Robert has chosen his two favorite paintings from 2013:
Manhattan Rain 24x30 oil on panel 2013
My year always begins with studio work. It is an opportunity to try things that have been lurking and percolating in my mind. Some of my winter live-painting is done indoors addressing subjects I don't need to waste summer weather on, but most of the time is spent on large images from my imagination. I've done plenty of frigid plein-air paintings so I feel I have that part of my career covered.
When working in the studio I try to incorporate two or three investigations into each painting. In the case of Manhattan Rain I wanted to revisit my attempts to describe atmosphere that speaks as rain (by revisit I mean that I did it once years ago, let's see if I can do it better now). Rain is not without challenge. I also wanted to capture that not really dark dome of lavender gray that passes for a city night sky. There is a distinct identity to the residential streets that lie between the commercial avenues of the Upper West Side that I hoped to have come through as well. The color harmony, the perspective, and the composition all worked in concert toward those goals. The painting is loose, so the viewer gets to manufacture her own involvement, and it doesn't have any missteps to cause distractions. It was my best studio painting in 2013.

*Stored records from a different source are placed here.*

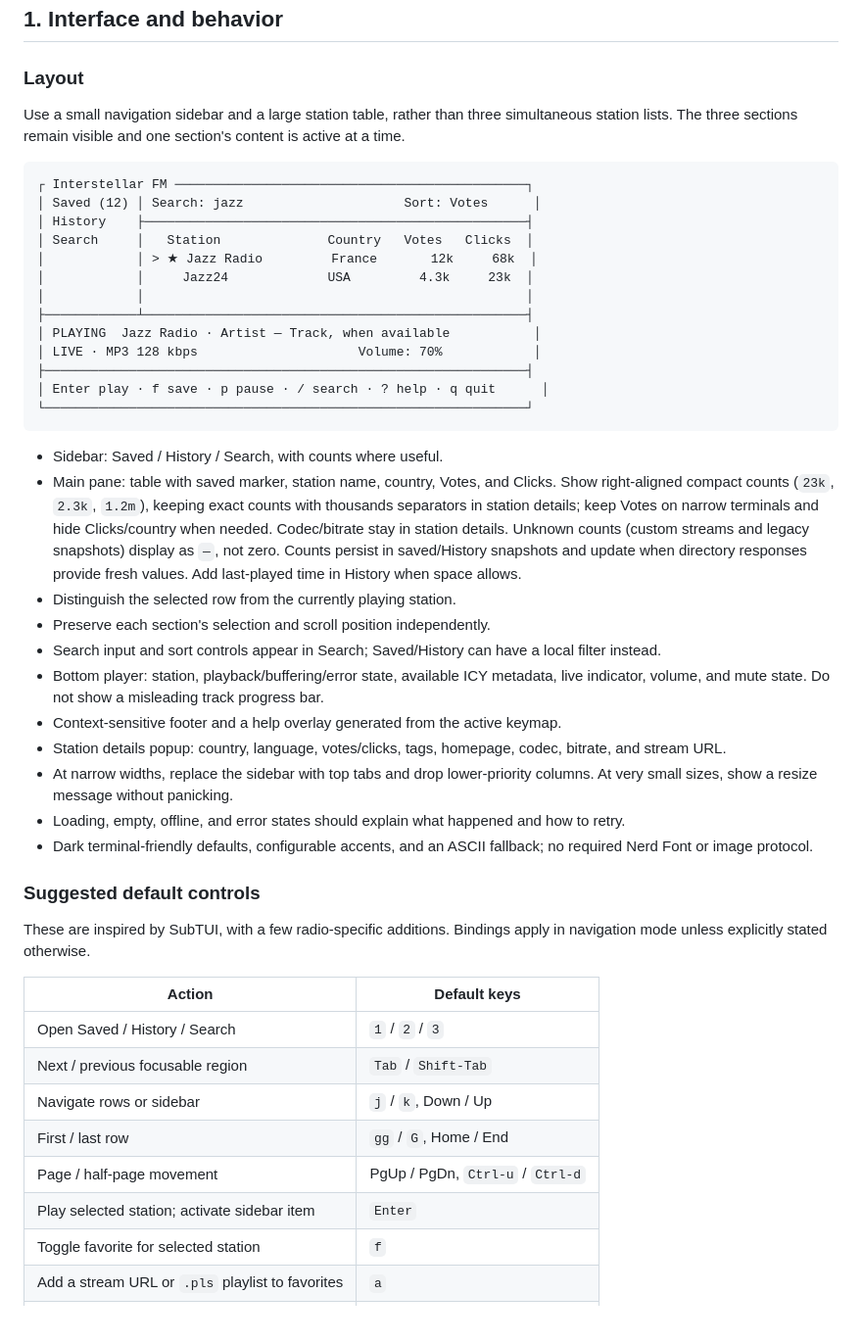
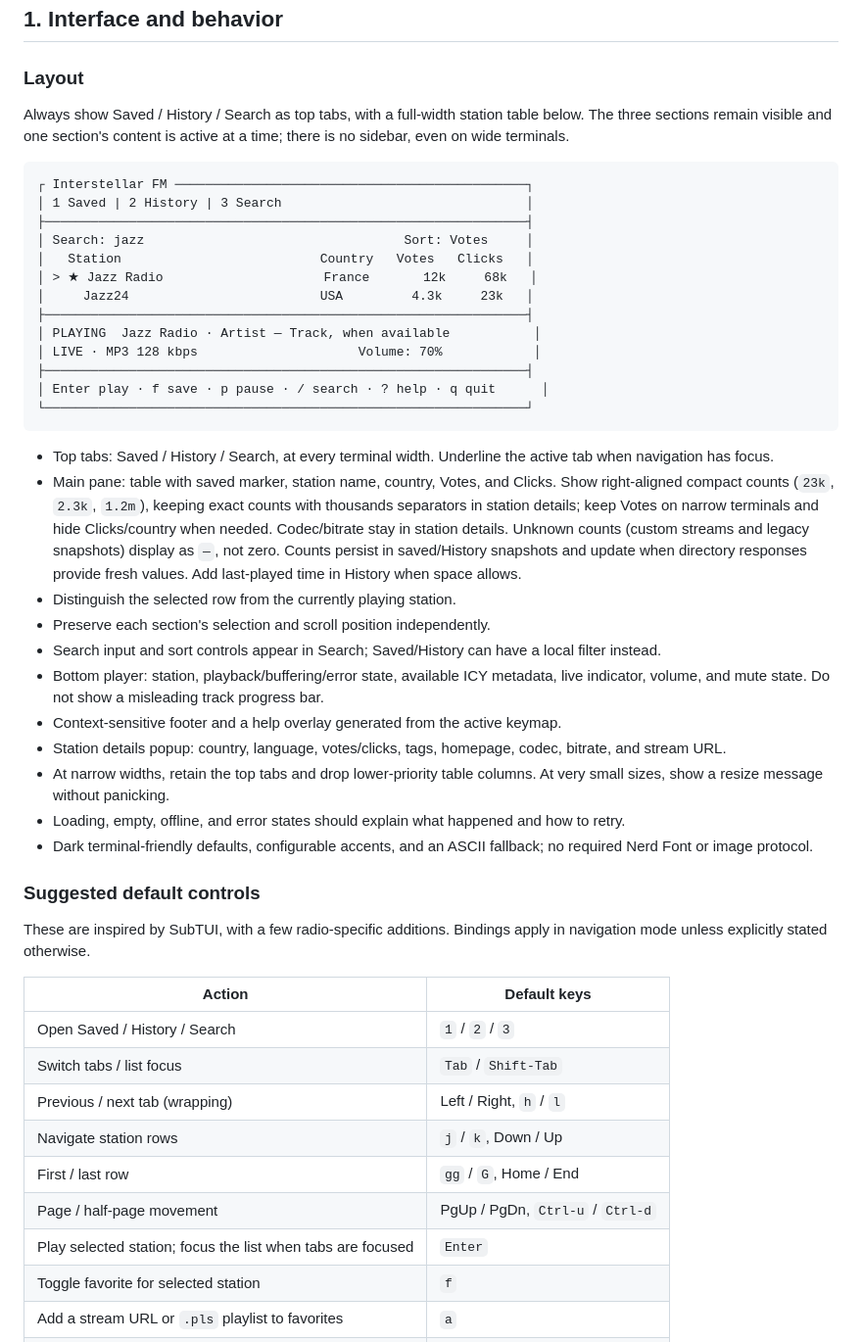
Before and after one commit to andyklimczak/interstellar-fm-cli, a Markdown page: docs/PLAN.md, the part around the change. Shown at 98% size. Rendered like a GitHub page; blank space fills up the shorter version.

Commit message:
ui: always show top tabs and refresh screenshots

````diff
--- a/docs/PLAN.md
+++ b/docs/PLAN.md
@@ -51,17 +51,17 @@ Do not bring over album browsing, queues, shuffle, repeat, seeking, scrobbling,
 
 ### Layout
 
-Use a small navigation sidebar and a large station table, rather than three simultaneous station lists. The three sections remain visible and one section's content is active at a time.
+Always show Saved / History / Search as top tabs, with a full-width station table below. The three sections remain visible and one section's content is active at a time; there is no sidebar, even on wide terminals.
 
 ```text
 ┌ Interstellar FM ──────────────────────────────────────────────┐
-│ Saved (12) │ Search: jazz                     Sort: Votes      │
-│ History    ├──────────────────────────────────────────────────┤
-│ Search     │   Station              Country   Votes   Clicks  │
-│            │ > ★ Jazz Radio         France       12k     68k  │
-│            │     Jazz24             USA         4.3k     23k  │
-│            │                                                  │
-├────────────┴──────────────────────────────────────────────────┤
+│ 1 Saved | 2 History | 3 Search                                │
+├───────────────────────────────────────────────────────────────┤
+│ Search: jazz                                  Sort: Votes     │
+│   Station                          Country   Votes   Clicks   │
+│ > ★ Jazz Radio                     France       12k     68k   │
+│     Jazz24                         USA         4.3k     23k   │
+├───────────────────────────────────────────────────────────────┤
 │ PLAYING  Jazz Radio · Artist — Track, when available           │
 │ LIVE · MP3 128 kbps                     Volume: 70%            │
 ├───────────────────────────────────────────────────────────────┤
@@ -69,7 +69,7 @@ Use a small navigation sidebar and a large station table, rather than three simu
 └───────────────────────────────────────────────────────────────┘
 ```
 
-- Sidebar: Saved / History / Search, with counts where useful.
+- Top tabs: Saved / History / Search, at every terminal width. Underline the active tab when navigation has focus.
 - Main pane: table with saved marker, station name, country, Votes, and Clicks. Show right-aligned compact counts (`23k`, `2.3k`, `1.2m`), keeping exact counts with thousands separators in station details; keep Votes on narrow terminals and hide Clicks/country when needed. Codec/bitrate stay in station details. Unknown counts (custom streams and legacy snapshots) display as `—`, not zero. Counts persist in saved/History snapshots and update when directory responses provide fresh values. Add last-played time in History when space allows.
 - Distinguish the selected row from the currently playing station.
 - Preserve each section's selection and scroll position independently.
@@ -77,7 +77,7 @@ Use a small navigation sidebar and a large station table, rather than three simu
 - Bottom player: station, playback/buffering/error state, available ICY metadata, live indicator, volume, and mute state. Do not show a misleading track progress bar.
 - Context-sensitive footer and a help overlay generated from the active keymap.
 - Station details popup: country, language, votes/clicks, tags, homepage, codec, bitrate, and stream URL.
-- At narrow widths, replace the sidebar with top tabs and drop lower-priority columns. At very small sizes, show a resize message without panicking.
+- At narrow widths, retain the top tabs and drop lower-priority table columns. At very small sizes, show a resize message without panicking.
 - Loading, empty, offline, and error states should explain what happened and how to retry.
 - Dark terminal-friendly defaults, configurable accents, and an ASCII fallback; no required Nerd Font or image protocol.
 
@@ -88,11 +88,12 @@ These are inspired by SubTUI, with a few radio-specific additions. Bindings appl
 | Action | Default keys |
 | --- | --- |
 | Open Saved / History / Search | `1` / `2` / `3` |
-| Next / previous focusable region | `Tab` / `Shift-Tab` |
-| Navigate rows or sidebar | `j` / `k`, Down / Up |
+| Switch tabs / list focus | `Tab` / `Shift-Tab` |
+| Previous / next tab (wrapping) | Left / Right, `h` / `l` |
+| Navigate station rows | `j` / `k`, Down / Up |
 | First / last row | `gg` / `G`, Home / End |
 | Page / half-page movement | PgUp / PgDn, `Ctrl-u` / `Ctrl-d` |
-| Play selected station; activate sidebar item | `Enter` |
+| Play selected station; focus the list when tabs are focused | `Enter` |
 | Toggle favorite for selected station | `f` |
 | Add a stream URL or `.pls` playlist to favorites | `a` |
 | Remove selected favorite (Saved section only) | `d` |
````
Also changed, not shown: README.md (+2 -1 lines), docs/usage.md (+4 -2 lines), docs/screenshots/history.png, docs/screenshots/saved.png, docs/screenshots/search.png, 5 other files.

Stanley Beal 16x16 oil on panel 2013
The majority of my work (I do roughly 150 paintings a year) is three-hour plein-air paintings focused on the places, occupations and artifacts of our time. The portrait of Stanley Beal was part of an essay of 16 images painted from life in Jonesport, ME this summer. I met Stanley because his wharf was the only spot on Beals Island where I could get phone reception. I wanted a portrait for the series and he was a perfect representative. There was a late-morning period during his long day when the work of running a lobster wharf slowed and he agreed to sit for me. Stanley talked a lot (unusual for Downeasters) including some heartbreaking moments in his life. The whole experience was intimate and moving; the 78 year-old fisherman and the painter. I got him in his place and time, and the portrait feels like the Stanley I know. It was a privilege to be there, and it wouldn't have happened if I wasn't a painter. Every time I look at this picture of Stanley I'm reminded of that, and feel very fortunate.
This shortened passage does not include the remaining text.